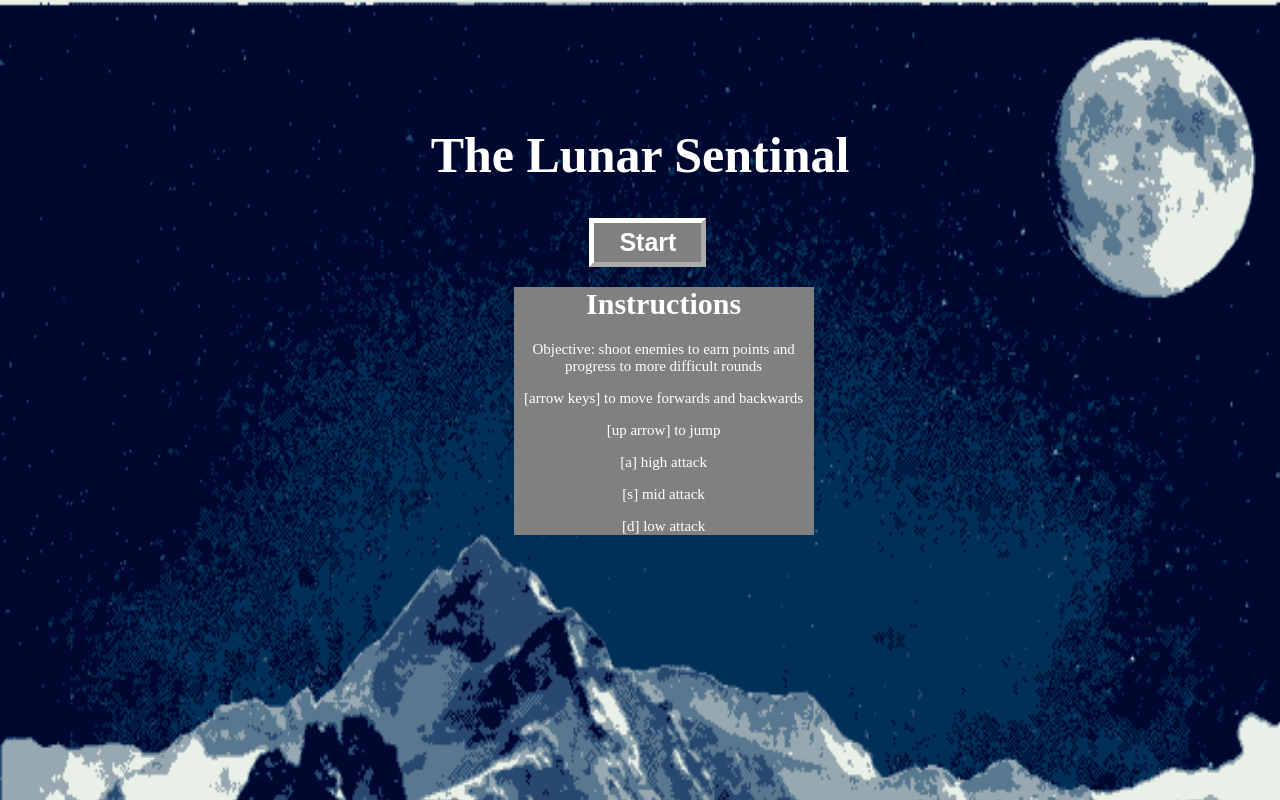
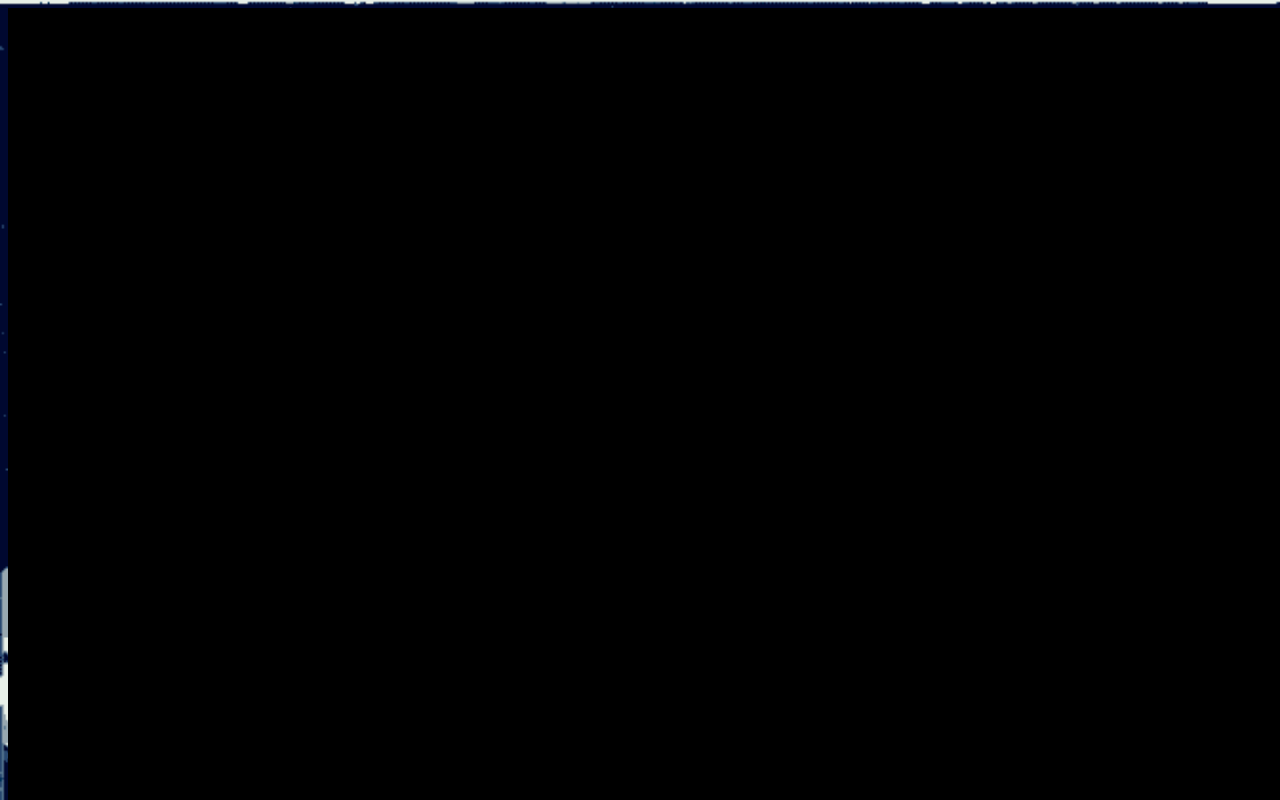
Before and after one commit to Hsaadeh/IT202-Spring2021-project2, a plain HTML site: page index.html in a window 1280 px wide. Both pictures are taken after a click on the button "Start". Shown: the top 800 px of the page. Drawn offline with Linux system fonts and the light colour scheme.

Commit message:
gameCanvas

```diff
--- a/app.js
+++ b/app.js
@@ -1,10 +1,15 @@
 // javascript functionality for the site
 
+// global variables
+menu = document.querySelector("#menu");
+gameCanvas = document.querySelector("#gameCanvas");
 
 // start button
 startButton = document.querySelector("#startGame");
 startButton.addEventListener("click", (event) => {
     // dont display the menu
+    menu.style.display = "none";
     // display the game screen
+    gameCanvas.style.display = "block";
     console.log("start");
 })
--- a/index.html
+++ b/index.html
@@ -1,5 +1,6 @@
 <!DOCTYPE html>
 <html lang="en">
+
 <head>
     <meta charset="UTF-8">
     <meta http-equiv="X-UA-Compatible" content="IE=edge">
@@ -8,10 +9,11 @@
     <link rel="stylesheet" href="style.css">
 
 </head>
+
 <body>
 
     <div id="menu">
-        <h1 id="title">The Lunar Sentinal</h1>
+        <h1 id="title">GameTitle</h1>
         <button id="startGame" class="button">Start</button>
 
         <div id="instructionsPage">
@@ -23,13 +25,13 @@
             <p>[s] mid attack</p>
             <p>[d] low attack</p>
         </div>
-
     </div>
 
+    <canvas id="gameCanvas"></canvas>
 
-    <canvas id="canvas" width="500" height="500"></canvas>
 
     <script src="app.js"></script>
 
 </body>
+
 </html>
--- a/style.css
+++ b/style.css
@@ -2,10 +2,12 @@ body {
     background-image: url("pixelated_background3.png");
     background-repeat: no-repeat;
     background-size: 100% 100%;
+    height: 100vh;
+    width: 100vw;
 }
 
-#canvas{
-    visibility: hidden;
+#menu {
+    display: block;
 }
 
 #title {
@@ -23,8 +25,8 @@ body {
     font-size: 15px;
     background-color: gray;
     width: 300px;
-    border-color: white;
-    border-width: 10px;
+    padding-top: 5px;
+    padding-bottom: 5px;
 }
 
 .button{
@@ -45,3 +47,10 @@ body {
     background-color: white;
     color: gray;
 }
+
+#gameCanvas {
+    display: none;
+    height: 100vh;
+    width: 100vw;
+    background-color: black;
+}
```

──────────────────────────────

- **EXERCISE REQUIREMENTS**: Copy every line that includes the string "startButton" from the material above.

- **SOLUTION TO THE PROBLEM**:
 startButton = document.querySelector("#startGame");
 startButton.addEventListener("click", (event) => {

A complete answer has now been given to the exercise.